Americans aged 20-24 make up the largest number of sexually transmitted disease diagnoses, according to the Centers for Disease Control and Prevention. Furthermore, young adults and adolescents in Louisiana lead the nation in syphilis rates, with HIV, chlamydia and gonorrhea falling closely behind.
Some people think the state’s sex education policies need to change to combat this trend. I agree and think this trend is unfortunate and, frankly, unnecessary.
The majority of state lawmakers have killed legislation to modify sex education for years. However, three out of every four parents in Louisiana are in favor of requiring public schools to teach sex education.
Let me break that down: Louisiana public schools are not required to provide sex education instruction, although approximately 75 percent of parents believe they should be.
But the majority of Louisiana senators would rather point and scream at the thought of the CDC surveying kids’ sexual activity, calling it an “assault on innocence.”
Here’s yet another instance of elected officials ignoring their constituents when statistics clearly show their desires.
Last May, weekly New Orleans newspaper Gambit spoke with several state lawmakers both in favor and opposed to providing comprehensive sex education – that is, instruction that includes medically accurate information about ways to reduce unplanned pregnancies and risk of STDs while emphasizing abstinence as the best method.
Those who are affiliated with Northwestern State University will likely find one familiar name in the Gambit article: Sen. Gerald Long, NSU class of 1966.
He claims Louisiana’s almost-nation-leading STD rates and pregnancy rates that trail close behind reflect a “social and moral and spiritual problem.” Further, he doubts students are likely to be truthful if state legislators allowed the CDC to survey them anonymously about their sexual activity.
If you would be so kind as to enlighten us, Long: What is this social, moral and spiritual problem you speak of? Is there a problem unique to Louisiana and the entire southeastern region – i.e., Bible Belt – that can explain why its STD rates are significantly higher than the rest of the nation?
Yes, there is a problem.
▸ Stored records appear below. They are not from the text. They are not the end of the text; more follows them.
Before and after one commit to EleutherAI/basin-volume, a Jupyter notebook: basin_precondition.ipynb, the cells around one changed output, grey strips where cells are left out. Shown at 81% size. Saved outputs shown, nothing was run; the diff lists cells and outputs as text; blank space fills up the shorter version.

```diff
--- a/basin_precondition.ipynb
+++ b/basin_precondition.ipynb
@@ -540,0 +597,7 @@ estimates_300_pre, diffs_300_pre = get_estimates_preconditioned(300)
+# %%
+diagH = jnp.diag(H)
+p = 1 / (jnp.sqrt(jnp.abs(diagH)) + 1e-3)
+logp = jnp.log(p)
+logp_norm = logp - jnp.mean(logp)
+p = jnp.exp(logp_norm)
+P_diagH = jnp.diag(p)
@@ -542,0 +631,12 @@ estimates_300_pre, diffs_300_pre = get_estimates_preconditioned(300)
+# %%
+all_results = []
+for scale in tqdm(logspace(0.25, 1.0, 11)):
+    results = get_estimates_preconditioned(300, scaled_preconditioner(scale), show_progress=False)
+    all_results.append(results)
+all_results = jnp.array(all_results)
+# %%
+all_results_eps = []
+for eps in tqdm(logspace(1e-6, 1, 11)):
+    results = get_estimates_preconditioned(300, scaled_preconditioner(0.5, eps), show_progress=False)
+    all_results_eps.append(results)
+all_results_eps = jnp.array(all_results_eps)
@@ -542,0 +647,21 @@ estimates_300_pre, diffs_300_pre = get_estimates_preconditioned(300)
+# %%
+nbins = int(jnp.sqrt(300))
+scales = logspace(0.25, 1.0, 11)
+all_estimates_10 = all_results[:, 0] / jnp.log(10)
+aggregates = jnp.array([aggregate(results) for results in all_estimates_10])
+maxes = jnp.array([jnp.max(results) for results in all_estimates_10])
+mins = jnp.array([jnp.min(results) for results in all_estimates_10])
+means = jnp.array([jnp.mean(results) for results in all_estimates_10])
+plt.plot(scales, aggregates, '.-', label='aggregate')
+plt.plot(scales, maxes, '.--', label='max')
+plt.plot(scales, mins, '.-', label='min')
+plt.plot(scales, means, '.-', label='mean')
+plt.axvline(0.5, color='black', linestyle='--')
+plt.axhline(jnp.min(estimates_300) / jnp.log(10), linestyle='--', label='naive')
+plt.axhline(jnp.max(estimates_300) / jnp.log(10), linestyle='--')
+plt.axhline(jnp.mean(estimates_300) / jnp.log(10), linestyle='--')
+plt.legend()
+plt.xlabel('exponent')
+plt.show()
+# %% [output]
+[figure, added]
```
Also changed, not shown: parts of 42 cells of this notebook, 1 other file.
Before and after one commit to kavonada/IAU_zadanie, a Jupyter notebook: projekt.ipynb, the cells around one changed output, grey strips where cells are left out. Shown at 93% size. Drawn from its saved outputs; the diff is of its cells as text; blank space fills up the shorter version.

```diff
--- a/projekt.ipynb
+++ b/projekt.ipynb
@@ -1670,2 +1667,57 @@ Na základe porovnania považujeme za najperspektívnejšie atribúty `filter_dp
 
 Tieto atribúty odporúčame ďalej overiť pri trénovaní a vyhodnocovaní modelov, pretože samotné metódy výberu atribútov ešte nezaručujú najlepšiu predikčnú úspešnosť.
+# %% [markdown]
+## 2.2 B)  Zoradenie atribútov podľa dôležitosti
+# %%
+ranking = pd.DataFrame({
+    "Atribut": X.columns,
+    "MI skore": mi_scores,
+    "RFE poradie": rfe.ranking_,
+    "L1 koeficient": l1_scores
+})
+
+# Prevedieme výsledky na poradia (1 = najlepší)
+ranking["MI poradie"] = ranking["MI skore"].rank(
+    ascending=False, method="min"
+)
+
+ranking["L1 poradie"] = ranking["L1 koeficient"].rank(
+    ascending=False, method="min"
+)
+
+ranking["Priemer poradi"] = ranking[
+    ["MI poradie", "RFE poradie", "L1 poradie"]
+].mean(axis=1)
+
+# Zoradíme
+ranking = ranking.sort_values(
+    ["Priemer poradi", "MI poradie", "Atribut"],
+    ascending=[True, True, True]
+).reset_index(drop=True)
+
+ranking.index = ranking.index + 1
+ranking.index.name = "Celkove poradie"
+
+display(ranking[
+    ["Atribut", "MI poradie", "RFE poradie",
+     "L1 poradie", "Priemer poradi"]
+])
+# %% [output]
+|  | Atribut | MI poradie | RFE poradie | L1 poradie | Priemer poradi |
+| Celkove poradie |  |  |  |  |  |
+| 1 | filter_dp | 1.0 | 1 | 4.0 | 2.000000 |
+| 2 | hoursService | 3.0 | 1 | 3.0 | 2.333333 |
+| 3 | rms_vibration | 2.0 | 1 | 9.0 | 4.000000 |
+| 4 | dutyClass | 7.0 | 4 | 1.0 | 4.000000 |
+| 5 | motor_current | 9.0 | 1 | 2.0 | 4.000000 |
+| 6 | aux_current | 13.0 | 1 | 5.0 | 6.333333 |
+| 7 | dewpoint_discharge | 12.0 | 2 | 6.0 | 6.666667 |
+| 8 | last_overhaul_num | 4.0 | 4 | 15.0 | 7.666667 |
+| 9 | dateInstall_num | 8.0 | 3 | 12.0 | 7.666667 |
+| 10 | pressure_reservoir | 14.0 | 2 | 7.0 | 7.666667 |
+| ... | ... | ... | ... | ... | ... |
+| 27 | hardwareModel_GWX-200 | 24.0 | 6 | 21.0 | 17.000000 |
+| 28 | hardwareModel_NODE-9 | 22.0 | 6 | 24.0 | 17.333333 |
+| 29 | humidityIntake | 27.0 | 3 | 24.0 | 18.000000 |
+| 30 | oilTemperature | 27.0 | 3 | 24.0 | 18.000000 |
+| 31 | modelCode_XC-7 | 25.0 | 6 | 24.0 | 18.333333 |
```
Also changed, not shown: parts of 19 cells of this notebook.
It is the lack of information provided by qualified educators in controlled environments.
Legislation regarding sex education has not been modified in 25 years; this state is long overdue for an update that reflects its citizens’ desires. Requiring schools to teach sex education, even if we have to compromise and continue with abstinence-only programs, can be the first step toward a healthier public.
Long, I hope you and other legislators who voted to opt out of the CDC’s survey quit dragging your asses and get out of the comfortable state of ignorance you embrace.